The ethics of giving and receiving corporate gifts can be confusing, and require care and attention to cultural sensitivities
The end of year festive season can have an impact on business life beyond office parties and time off work. Ethics and compliance specialists may dread this time of year, as the subject of gifts and hospitality bring up a number of ethical challenges. You may feel like the office Grinch dictating that gifts and hospitality cannot be given or accepted.
There is no doubt that the giving and accepting of gifts and hospitality has an important role in facilitating business relationships and practice. A meal out with a supplier can help build a relationship; a pen with your firm’s name on it can remind a customer of you when they need a quote.
At times however, the line between what constitutes a gift or hospitality and what constitutes a bribe, can be unclear and the acceptance of gifts, services and hospitality can leave an organisation vulnerable to accusations of unethical, or even unlawful conduct.
When is a gift not a gift? First, consider what the point of the gift or hospitality is. Is it to influence a relationship or induce improper conduct? Or is it simply a token of thanks?
What’s the expectation?
It goes without saying that if the aim is to create an expectation of a “favourable” act in return for the gift or hospitality, then it probably isn’t a gift.
Timing is also of key importance. Are you on the brink of closing a large deal with a customer that if secured, would increase your end of year bonus by a not insignificant amount? Or are you being offered a gift shortly before or during a tendering process? It is not just giving but also the accepting of gifts and hospitality that is punishable under the UK Bribery Act.
Consider the appropriateness of the gift and whether it is proportional to the level of the recipient. If a middle manager seeking a new job offers centre court Wimbledon tickets to a senior manager in another company, would that be considered appropriate or proportional? Common sense would suggest not.
What constitutes a “lavish” gift or hospitality can be difficult to judge. For example, the duties of senior staff may require them to attend or sponsor events where hospitality is generous. What may seem minor to a senior manager could be significantly more valuable to a junior employee. Sometimes, the exact value of a gift or hospitality can be hard to determine. There are also cross cultural considerations; a gift valued at £20 may be considered as low value in the UK, but could be considered as lavish in some less developed economies.
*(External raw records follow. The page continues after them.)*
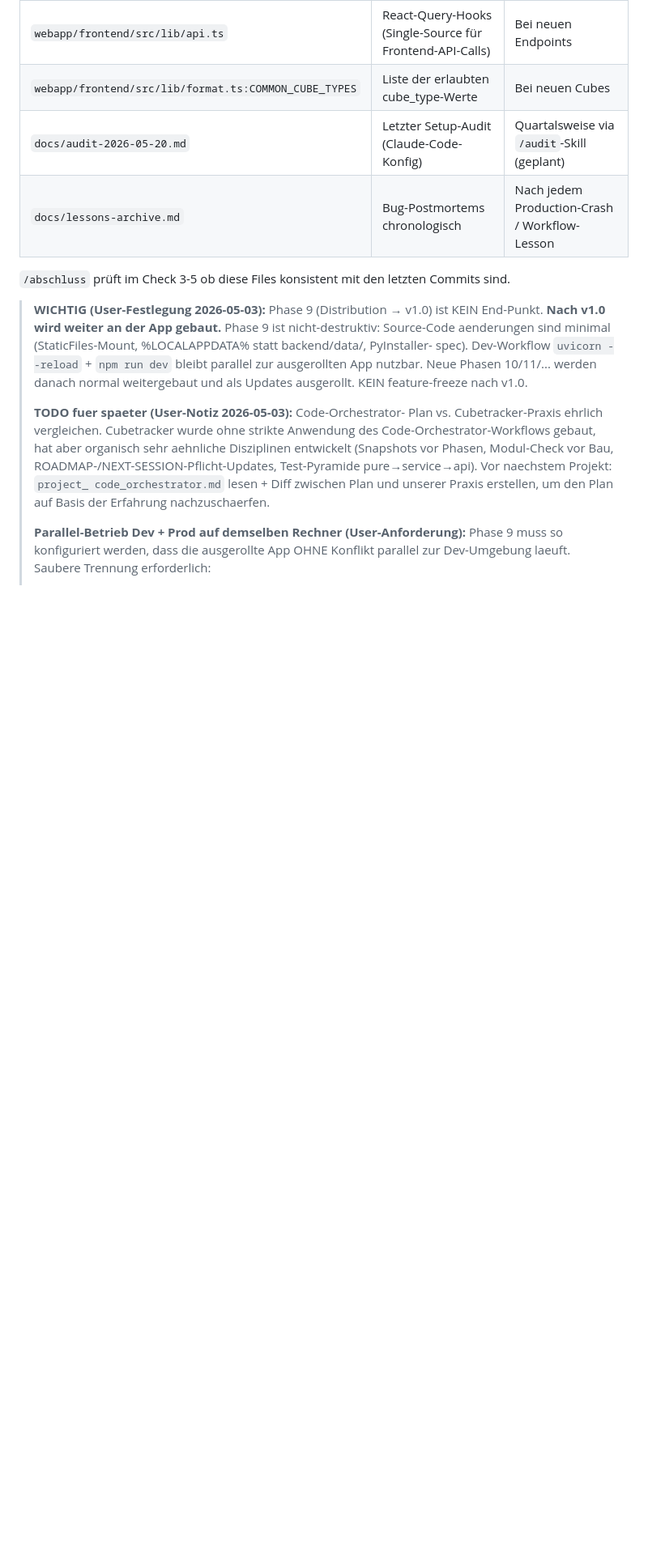
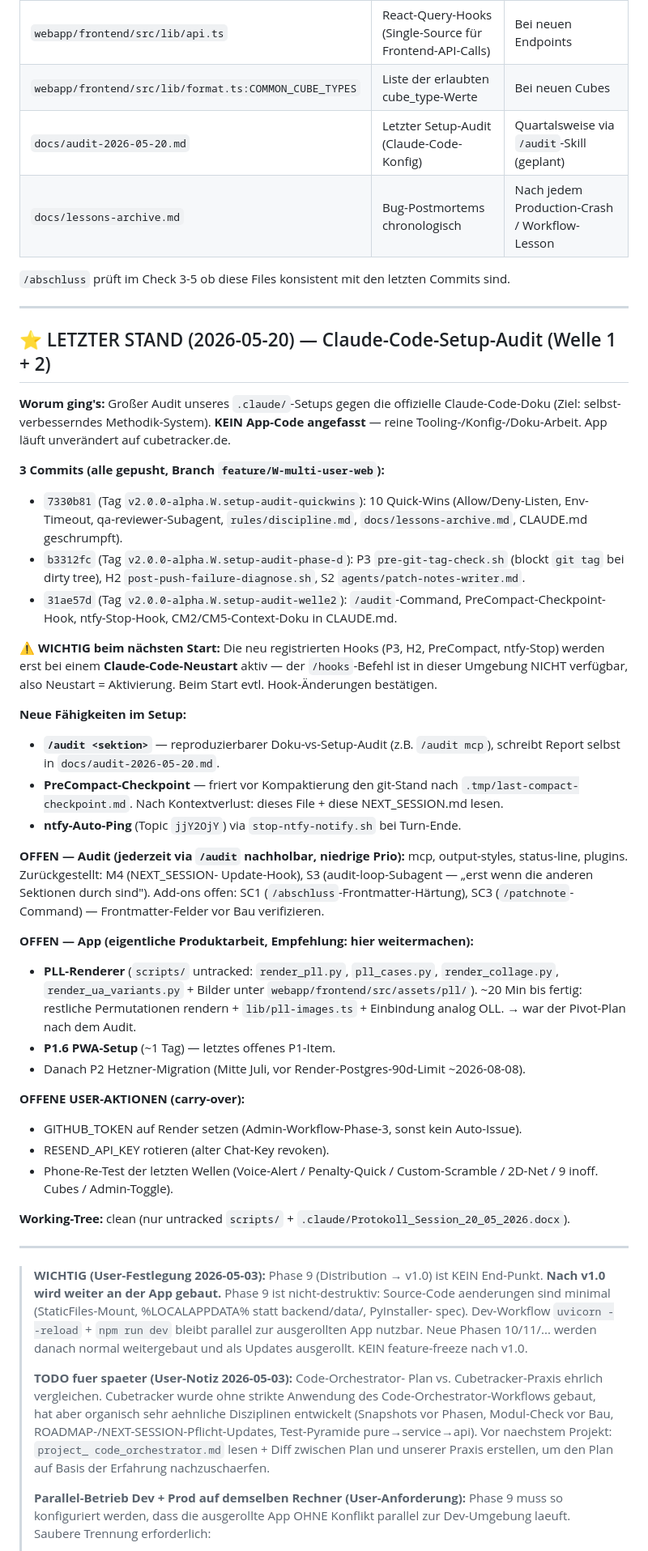
Before and after one commit to fischehaus/cubetracker, a Markdown page: NEXT_SESSION.md, the part around the change. Shown at 81% size. Rendered like a GitHub page; blank space fills up the shorter version.

Commit message:
docs(session-end): NEXT_SESSION auf Stand nach Setup-Audit Welle 1+2
Frischer LETZTER-STAND-Block (2026-05-20) ganz oben: 3 Audit-Commits +
Tags, neue Faehigkeiten (/audit, PreCompact-Checkpoint, ntfy-Hook),
Hinweis dass Hooks erst nach Claude-Code-Neustart aktiv sind, offene
Audit- + App-Items (PLL-Renderer als Pivot), carry-over User-Aktionen.

```diff
--- a/NEXT_SESSION.md
+++ b/NEXT_SESSION.md
@@ -21,7 +21,64 @@ liest aus / referenziert sie:
 
 `/abschluss` prüft im Check 3-5 ob diese Files konsistent mit den letzten
 Commits sind.
->
+
+---
+
+## ⭐ LETZTER STAND (2026-05-20) — Claude-Code-Setup-Audit (Welle 1 + 2)
+
+**Worum ging's:** Großer Audit unseres `.claude/`-Setups gegen die offizielle
+Claude-Code-Doku (Ziel: selbst-verbesserndes Methodik-System). **KEIN App-Code
+angefasst** — reine Tooling-/Konfig-/Doku-Arbeit. App läuft unverändert auf
+cubetracker.de.
+
+**3 Commits (alle gepusht, Branch `feature/W-multi-user-web`):**
+- `7330b81` (Tag `v2.0.0-alpha.W.setup-audit-quickwins`): 10 Quick-Wins
+  (Allow/Deny-Listen, Env-Timeout, qa-reviewer-Subagent, `rules/discipline.md`,
+  `docs/lessons-archive.md`, CLAUDE.md geschrumpft).
+- `b3312fc` (Tag `v2.0.0-alpha.W.setup-audit-phase-d`): P3 `pre-git-tag-check.sh`
+  (blockt `git tag` bei dirty tree), H2 `post-push-failure-diagnose.sh`,
+  S2 `agents/patch-notes-writer.md`.
+- `31ae57d` (Tag `v2.0.0-alpha.W.setup-audit-welle2`): `/audit`-Command,
+  PreCompact-Checkpoint-Hook, ntfy-Stop-Hook, CM2/CM5-Context-Doku in CLAUDE.md.
+
+**⚠ WICHTIG beim nächsten Start:** Die neu registrierten Hooks (P3, H2,
+PreCompact, ntfy-Stop) werden erst bei einem **Claude-Code-Neustart** aktiv —
+der `/hooks`-Befehl ist in dieser Umgebung NICHT verfügbar, also Neustart =
+Aktivierung. Beim Start evtl. Hook-Änderungen bestätigen.
+
+**Neue Fähigkeiten im Setup:**
+- **`/audit <sektion>`** — reproduzierbarer Doku-vs-Setup-Audit (z.B. `/audit mcp`),
+  schreibt Report selbst in `docs/audit-2026-05-20.md`.
+- **PreCompact-Checkpoint** — friert vor Kompaktierung den git-Stand nach
+  `.tmp/last-compact-checkpoint.md`. Nach Kontextverlust: dieses File + diese
+  NEXT_SESSION.md lesen.
+- **ntfy-Auto-Ping** (Topic `jjY2OjY`) via `stop-ntfy-notify.sh` bei Turn-Ende.
+
+**OFFEN — Audit (jederzeit via `/audit` nachholbar, niedrige Prio):**
+mcp, output-styles, status-line, plugins. Zurückgestellt: M4 (NEXT_SESSION-
+Update-Hook), S3 (audit-loop-Subagent — „erst wenn die anderen Sektionen durch
+sind"). Add-ons offen: SC1 (`/abschluss`-Frontmatter-Härtung), SC3
+(`/patchnote`-Command) — Frontmatter-Felder vor Bau verifizieren.
+
+**OFFEN — App (eigentliche Produktarbeit, Empfehlung: hier weitermachen):**
+- **PLL-Renderer** (`scripts/` untracked: `render_pll.py`, `pll_cases.py`,
+  `render_collage.py`, `render_ua_variants.py` + Bilder unter
+  `webapp/frontend/src/assets/pll/`). ~20 Min bis fertig: restliche
+  Permutationen rendern + `lib/pll-images.ts` + Einbindung analog OLL.
+  → war der Pivot-Plan nach dem Audit.
+- **P1.6 PWA-Setup** (~1 Tag) — letztes offenes P1-Item.
+- Danach P2 Hetzner-Migration (Mitte Juli, vor Render-Postgres-90d-Limit ~2026-08-08).
+
+**OFFENE USER-AKTIONEN (carry-over):**
+- GITHUB_TOKEN auf Render setzen (Admin-Workflow-Phase-3, sonst kein Auto-Issue).
+- RESEND_API_KEY rotieren (alter Chat-Key revoken).
+- Phone-Re-Test der letzten Wellen (Voice-Alert / Penalty-Quick / Custom-Scramble /
+  2D-Net / 9 inoff. Cubes / Admin-Toggle).
+
+**Working-Tree:** clean (nur untracked `scripts/` + `.claude/Protokoll_Session_20_05_2026.docx`).
+
+---
+
 > **WICHTIG (User-Festlegung 2026-05-03):** Phase 9 (Distribution → v1.0)
 > ist KEIN End-Punkt. **Nach v1.0 wird weiter an der App gebaut.**
 > Phase 9 ist nicht-destruktiv: Source-Code aenderungen sind minimal
```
Pick the person
Who is the gift for? Giving gifts or hospitality to certain persons, for example public officials, is often construed as a facilitation payment and arouses suspicions. However, definitions of what constitutes a public official can vary. In many countries, it can be difficult to tell the difference between an employee in a state owned enterprise and a member of the government who is also working within the state owned company.
A principle sometimes applied to determine what is an appropriate level of gift giving or hospitality is that of reciprocity, ie if I accept an offer, am I able to offer the equivalent in value in return? For example: “If my supplier offers me tickets to the theatre, would I be able to reciprocate?” If the answer is “no”, then it may be seen as an attempt to buy favour and it is advisable not to accept.
How can companies support staff? Many companies take a zero tolerance approach to gift and hospitality giving and receiving. However, this isn’t always the most practical approach and can mean employees find themselves in awkward situations having to publically decline the gift or hospitality.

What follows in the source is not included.